[Data supplied Boundary: Start]

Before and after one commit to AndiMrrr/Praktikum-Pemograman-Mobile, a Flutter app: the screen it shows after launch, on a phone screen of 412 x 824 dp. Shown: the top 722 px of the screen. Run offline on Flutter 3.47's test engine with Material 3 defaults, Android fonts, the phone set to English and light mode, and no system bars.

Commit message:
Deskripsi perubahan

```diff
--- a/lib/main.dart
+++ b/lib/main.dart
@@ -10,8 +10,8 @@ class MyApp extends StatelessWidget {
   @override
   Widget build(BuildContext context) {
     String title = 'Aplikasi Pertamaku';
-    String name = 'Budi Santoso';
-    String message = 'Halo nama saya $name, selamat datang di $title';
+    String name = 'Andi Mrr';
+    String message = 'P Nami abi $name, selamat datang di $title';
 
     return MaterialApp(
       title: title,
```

[Data supplied Boundary: End]
[Data supplied Boundary: Start]

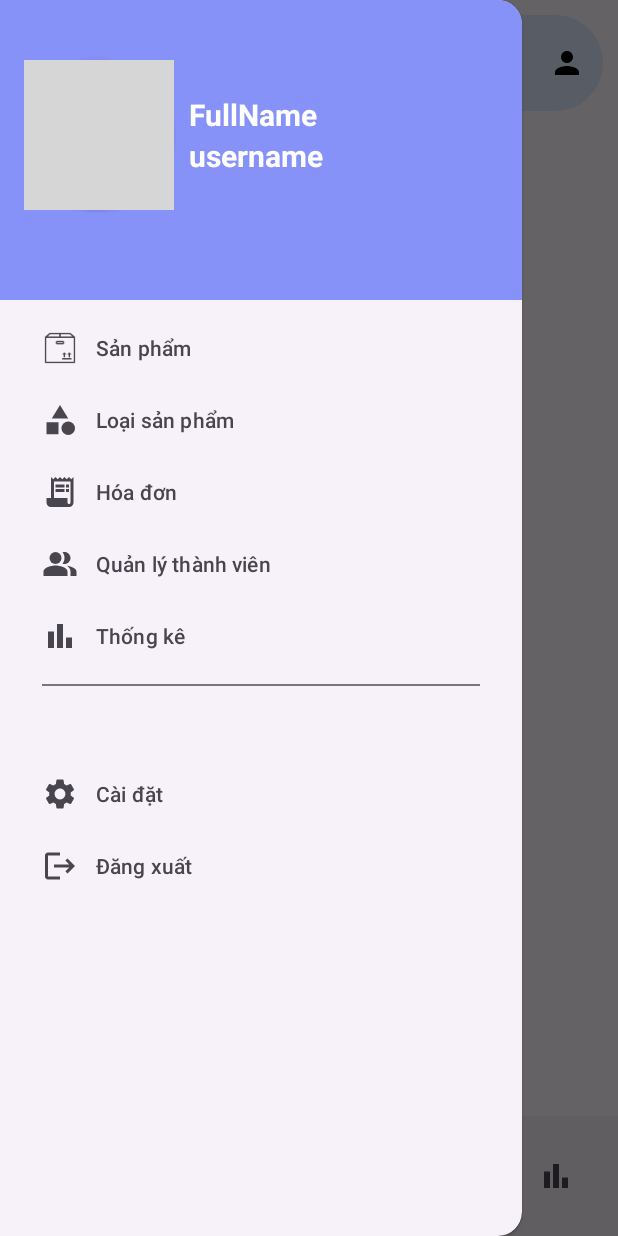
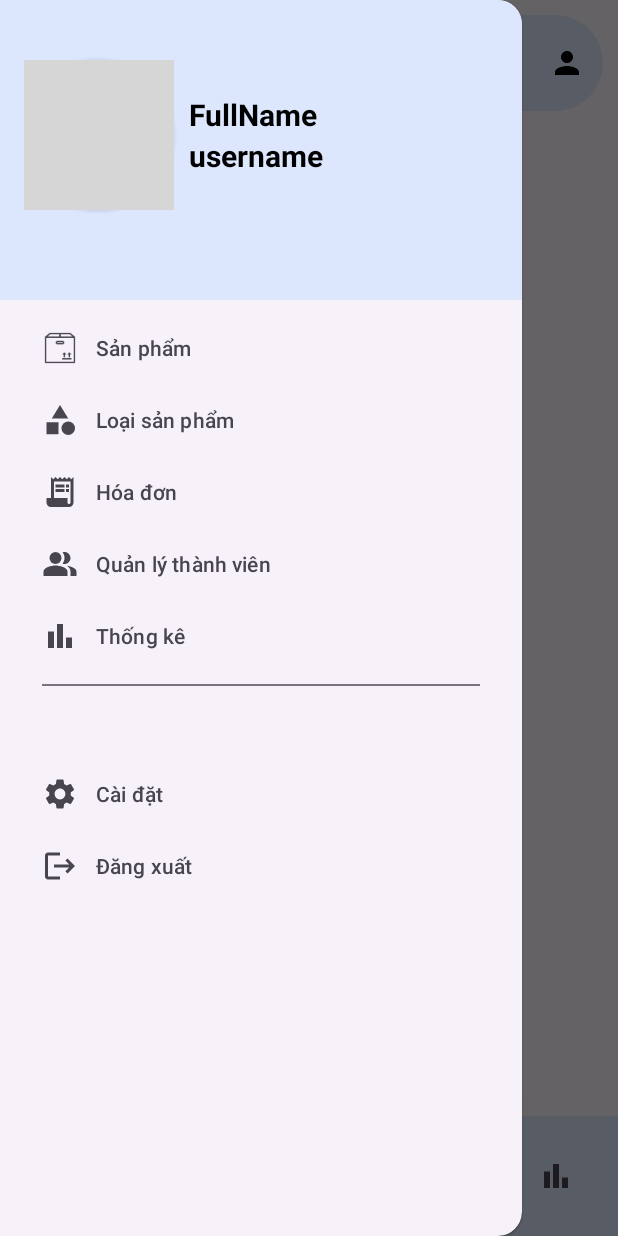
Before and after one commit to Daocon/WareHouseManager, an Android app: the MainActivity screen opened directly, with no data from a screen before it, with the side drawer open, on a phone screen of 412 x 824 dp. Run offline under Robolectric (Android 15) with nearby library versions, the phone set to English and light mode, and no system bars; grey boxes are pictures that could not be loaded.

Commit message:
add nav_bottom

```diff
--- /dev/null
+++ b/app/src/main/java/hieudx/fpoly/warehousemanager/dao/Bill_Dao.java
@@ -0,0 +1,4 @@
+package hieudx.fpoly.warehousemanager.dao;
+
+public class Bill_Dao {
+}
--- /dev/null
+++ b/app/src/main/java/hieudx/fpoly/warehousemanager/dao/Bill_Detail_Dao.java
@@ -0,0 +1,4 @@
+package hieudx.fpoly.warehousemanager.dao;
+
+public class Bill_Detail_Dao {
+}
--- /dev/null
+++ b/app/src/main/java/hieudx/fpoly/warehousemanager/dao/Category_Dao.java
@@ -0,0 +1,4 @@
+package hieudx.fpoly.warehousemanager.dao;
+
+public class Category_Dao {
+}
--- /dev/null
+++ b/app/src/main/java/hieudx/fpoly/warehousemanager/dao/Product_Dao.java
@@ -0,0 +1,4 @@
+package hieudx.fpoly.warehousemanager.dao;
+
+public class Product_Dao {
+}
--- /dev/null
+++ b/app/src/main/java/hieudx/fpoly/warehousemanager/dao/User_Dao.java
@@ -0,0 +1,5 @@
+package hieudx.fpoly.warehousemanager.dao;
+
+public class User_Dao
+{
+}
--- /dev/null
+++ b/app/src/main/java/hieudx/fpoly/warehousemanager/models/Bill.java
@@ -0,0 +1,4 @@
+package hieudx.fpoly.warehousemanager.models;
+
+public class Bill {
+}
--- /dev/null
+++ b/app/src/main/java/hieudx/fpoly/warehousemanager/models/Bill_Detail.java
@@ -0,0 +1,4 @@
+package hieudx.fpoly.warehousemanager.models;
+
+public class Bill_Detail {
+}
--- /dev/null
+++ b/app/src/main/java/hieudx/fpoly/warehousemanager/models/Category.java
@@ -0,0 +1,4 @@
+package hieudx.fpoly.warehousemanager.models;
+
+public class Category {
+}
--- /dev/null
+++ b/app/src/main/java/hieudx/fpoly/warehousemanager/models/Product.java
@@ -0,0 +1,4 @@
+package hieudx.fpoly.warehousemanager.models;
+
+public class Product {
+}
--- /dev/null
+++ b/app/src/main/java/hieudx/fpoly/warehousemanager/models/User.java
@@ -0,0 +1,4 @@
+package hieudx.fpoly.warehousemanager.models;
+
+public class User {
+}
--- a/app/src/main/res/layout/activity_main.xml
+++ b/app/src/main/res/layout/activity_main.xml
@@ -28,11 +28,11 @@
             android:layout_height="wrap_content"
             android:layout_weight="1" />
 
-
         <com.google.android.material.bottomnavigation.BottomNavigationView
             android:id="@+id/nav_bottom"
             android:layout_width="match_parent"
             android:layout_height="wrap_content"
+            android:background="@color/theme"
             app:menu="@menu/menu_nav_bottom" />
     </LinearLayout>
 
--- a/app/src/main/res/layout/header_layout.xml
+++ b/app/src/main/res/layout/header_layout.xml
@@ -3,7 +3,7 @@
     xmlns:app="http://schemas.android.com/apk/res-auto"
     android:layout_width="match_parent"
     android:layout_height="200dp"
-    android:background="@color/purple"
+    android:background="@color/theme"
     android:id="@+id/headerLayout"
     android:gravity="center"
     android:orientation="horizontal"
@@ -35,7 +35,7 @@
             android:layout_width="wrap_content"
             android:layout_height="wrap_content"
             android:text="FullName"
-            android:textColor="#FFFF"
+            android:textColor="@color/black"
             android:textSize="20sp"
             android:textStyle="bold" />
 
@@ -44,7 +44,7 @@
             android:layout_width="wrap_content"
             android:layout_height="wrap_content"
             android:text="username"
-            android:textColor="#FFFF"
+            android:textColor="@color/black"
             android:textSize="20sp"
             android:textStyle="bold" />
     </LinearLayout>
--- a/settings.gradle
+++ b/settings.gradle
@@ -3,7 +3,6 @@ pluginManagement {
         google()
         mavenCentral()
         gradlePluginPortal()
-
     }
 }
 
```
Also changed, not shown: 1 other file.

[Data supplied Boundary: End]

Write out every line from the entries where "java" appears.

+++ b/app/src/main/java/hieudx/fpoly/warehousemanager/dao/Bill_Dao.java
+++ b/app/src/main/java/hieudx/fpoly/warehousemanager/dao/Bill_Detail_Dao.java
+++ b/app/src/main/java/hieudx/fpoly/warehousemanager/dao/Category_Dao.java
+++ b/app/src/main/java/hieudx/fpoly/warehousemanager/dao/Product_Dao.java
+++ b/app/src/main/java/hieudx/fpoly/warehousemanager/dao/User_Dao.java
+++ b/app/src/main/java/hieudx/fpoly/warehousemanager/models/Bill.java
+++ b/app/src/main/java/hieudx/fpoly/warehousemanager/models/Bill_Detail.java
+++ b/app/src/main/java/hieudx/fpoly/warehousemanager/models/Category.java
+++ b/app/src/main/java/hieudx/fpoly/warehousemanager/models/Product.java
+++ b/app/src/main/java/hieudx/fpoly/warehousemanager/models/User.java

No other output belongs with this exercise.